Modification records
=== Begin Enclosure ===

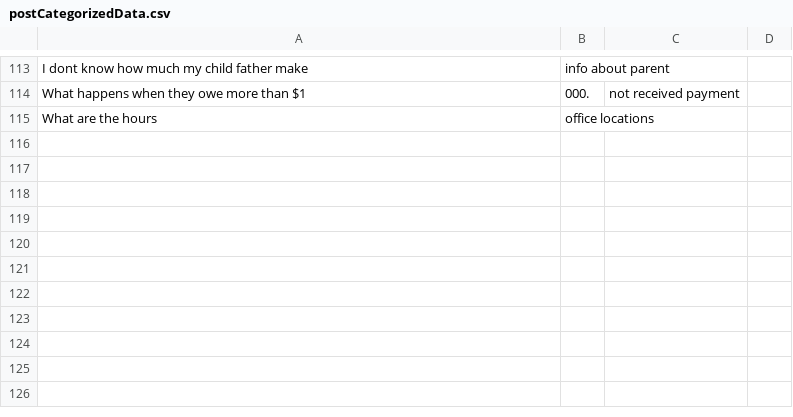
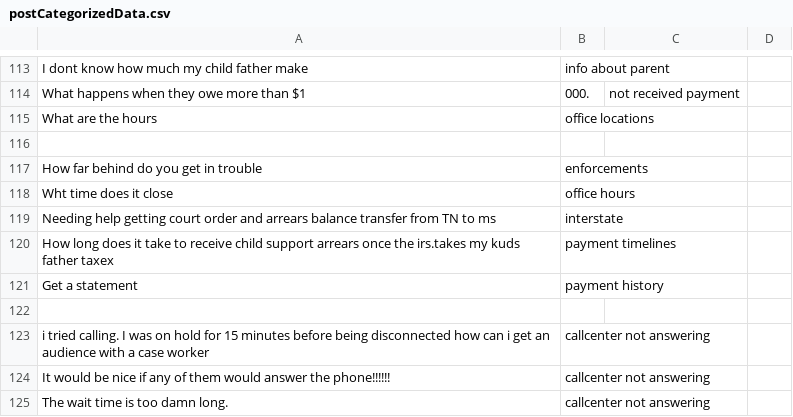
Before and after one commit to CambriaSolutions/webchat-analytics, a CSV file: autoMl/labeledData/postCategorizedData.csv, drawn as a sheet; only a part is shown, gaps mark what is left out.

Commit message:
arrears and complaints labels

```diff
--- a/autoMl/labeledData/postCategorizedData.csv
+++ b/autoMl/labeledData/postCategorizedData.csv
@@ -115 +115,11 @@ What happens when they owe more than $1,000., not received payment
 What are the hours, office locations
+
+How far behind do you get in trouble, enforcements
+Wht time does it close, office hours
+Needing help getting court order and arrears balance transfer from TN to ms, interstate
+How long does it take to receive child support arrears once the irs.takes my kuds father taxex, payment timelines
+Get a statement, payment history
+
+i tried calling. I was on hold for 15 minutes before being disconnected how can i get an audience with a case worker, callcenter not answering
+It would be nice if any of them would answer the phone!!!!!!, callcenter not answering
+The wait time is too damn long., callcenter not answering
```
Also changed, not shown: 1 other file.
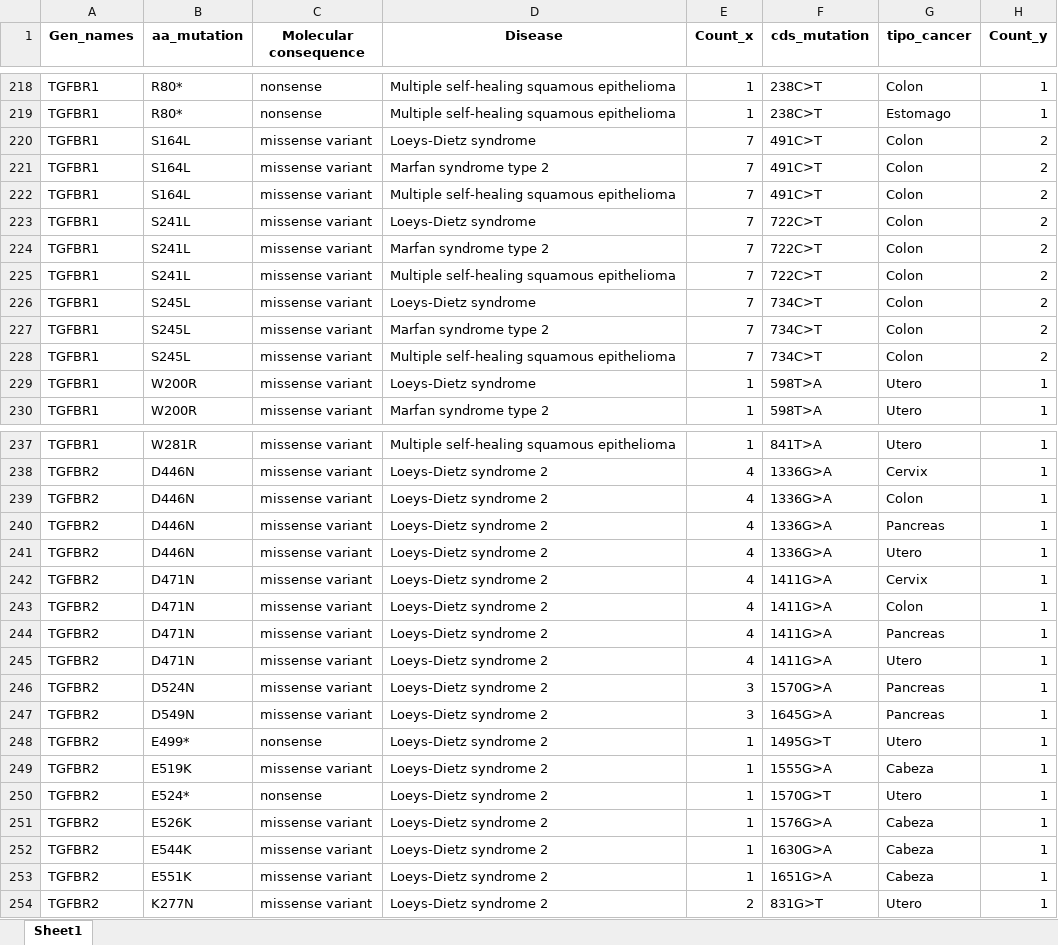
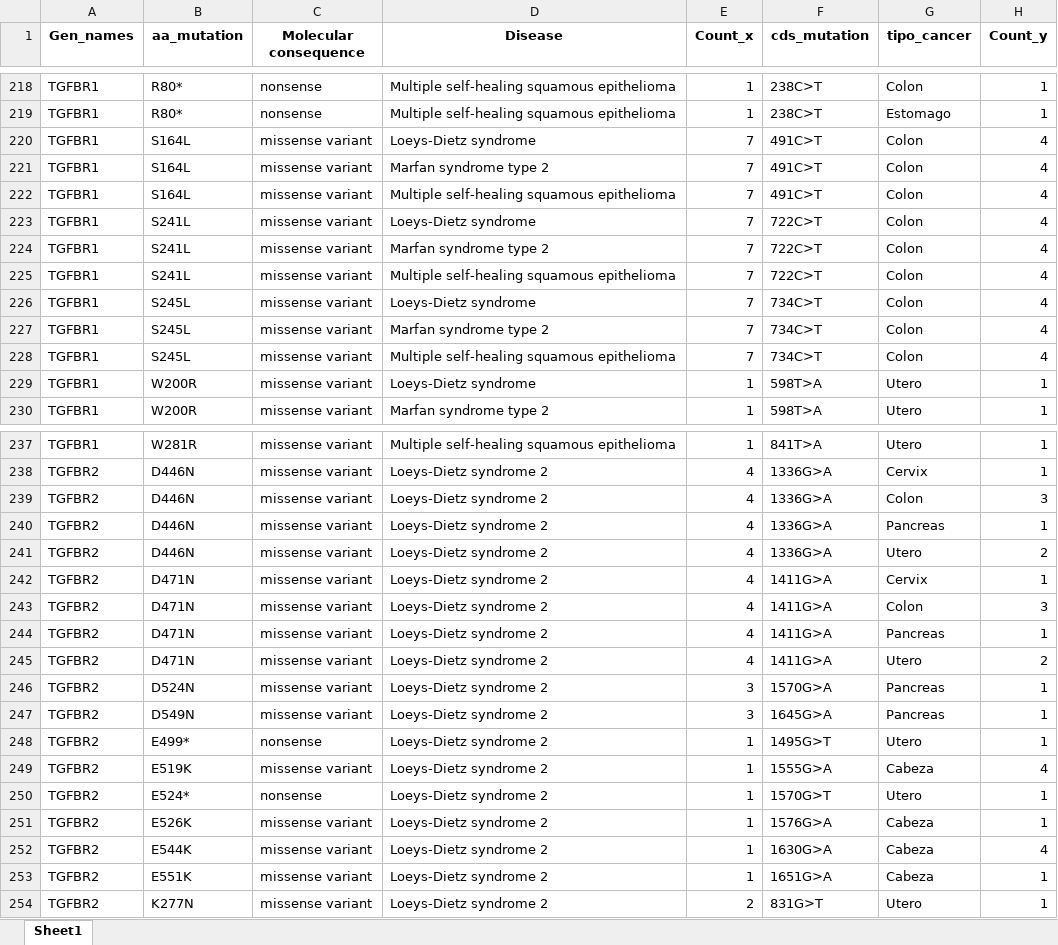
Before and after one commit to Nanocell-Lab/TCancer_RareDiseases, an Excel workbook: data/resultado_crossroad_STKR/resultado_genes/resultado_cross_variations.xlsx, sheet Sheet1, drawn as a sheet; only a part is shown, gaps mark what is left out; values as stored, in another font and other column widths than the file's, no borders; the diff covers the shown part only; the diff names each change by its address in the sheet, - before the commit and + after, or states it on an @@ line.

```diff
--- a/data/resultado_crossroad_STKR/resultado_genes/resultado_cross_variations.xlsx (sheet Sheet1)
+++ b/data/resultado_crossroad_STKR/resultado_genes/resultado_cross_variations.xlsx (sheet Sheet1)
-H220:H228 (Count_y): 2
+H220:H228 (Count_y): 4
-H239 (Count_y): 1
+H239 (Count_y): 3
-H241 (Count_y): 1
+H241 (Count_y): 2
-H243 (Count_y): 1
+H243 (Count_y): 3
-H245 (Count_y): 1
+H245 (Count_y): 2
-H249 (Count_y): 1
+H249 (Count_y): 4
-H252 (Count_y): 1
+H252 (Count_y): 4
```
Also changed, not shown: 13 edited cells elsewhere in this sheet, data/resultado_crossroad_STKR/resultado_genes/resultado_genes.xlsx, run/Mutaciones_gen_crossroad/detalles_mutaciones_genes_RD_STKR.xlsx, 25 other files.
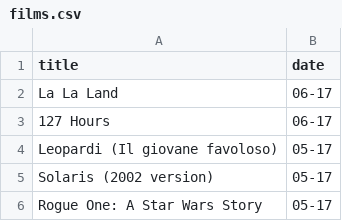
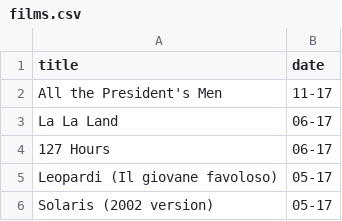
Before and after one commit to robertocarroll/robertocarroll, a CSV file: _data/films.csv, drawn as a sheet; only a part is shown; the shorter side is filled out with more unchanged rows.

```diff
--- a/_data/films.csv
+++ b/_data/films.csv
@@ -1,2 +1,3 @@
 title,date
+"All the President's Men","11-17"
 "La La Land","06-17"
```
Also changed, not shown: 9 other files.
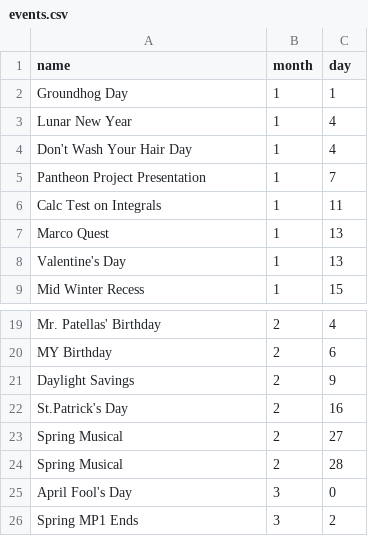
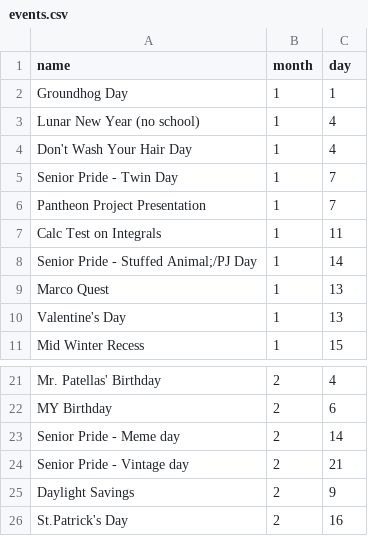
Before and after one commit to ProDevKyle/Group5-CalendarProject, a CSV file: src/events.csv, drawn as a sheet; only a part is shown, gaps mark what is left out; the shorter side is filled out with more unchanged rows.

Commit message:
edited events

```diff
--- a/src/events.csv
+++ b/src/events.csv
@@ -2,6 +2,8 @@ name,month,day
 Groundhog Day,1,1
-Lunar New Year,1,4
+Lunar New Year (no school),1,4
 Don't Wash Your Hair Day,1,4
+Senior Pride - Twin Day,1,7
 Pantheon Project Presentation,1,7
 Calc Test on Integrals,1,11
+Senior Pride - Stuffed Animal;/PJ Day,1,14
 Marco Quest,1,13
@@ -20,2 +22,4 @@ Mr. Patellas' Birthday,2,4
 MY Birthday,2,6
+Senior Pride - Meme day,2,14
+Senior Pride - Vintage day,2,21
 Daylight Savings,2,9
```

=== End Enclosure ===

● WHAT YOU SHOULD DO: Collect the lines of the data that carry the word "does".

● RESPONSE FOR THIS EXERCISE:
+Wht time does it close, office hours
+How long does it take to receive child support arrears once the irs.takes my kuds father taxex, payment timelines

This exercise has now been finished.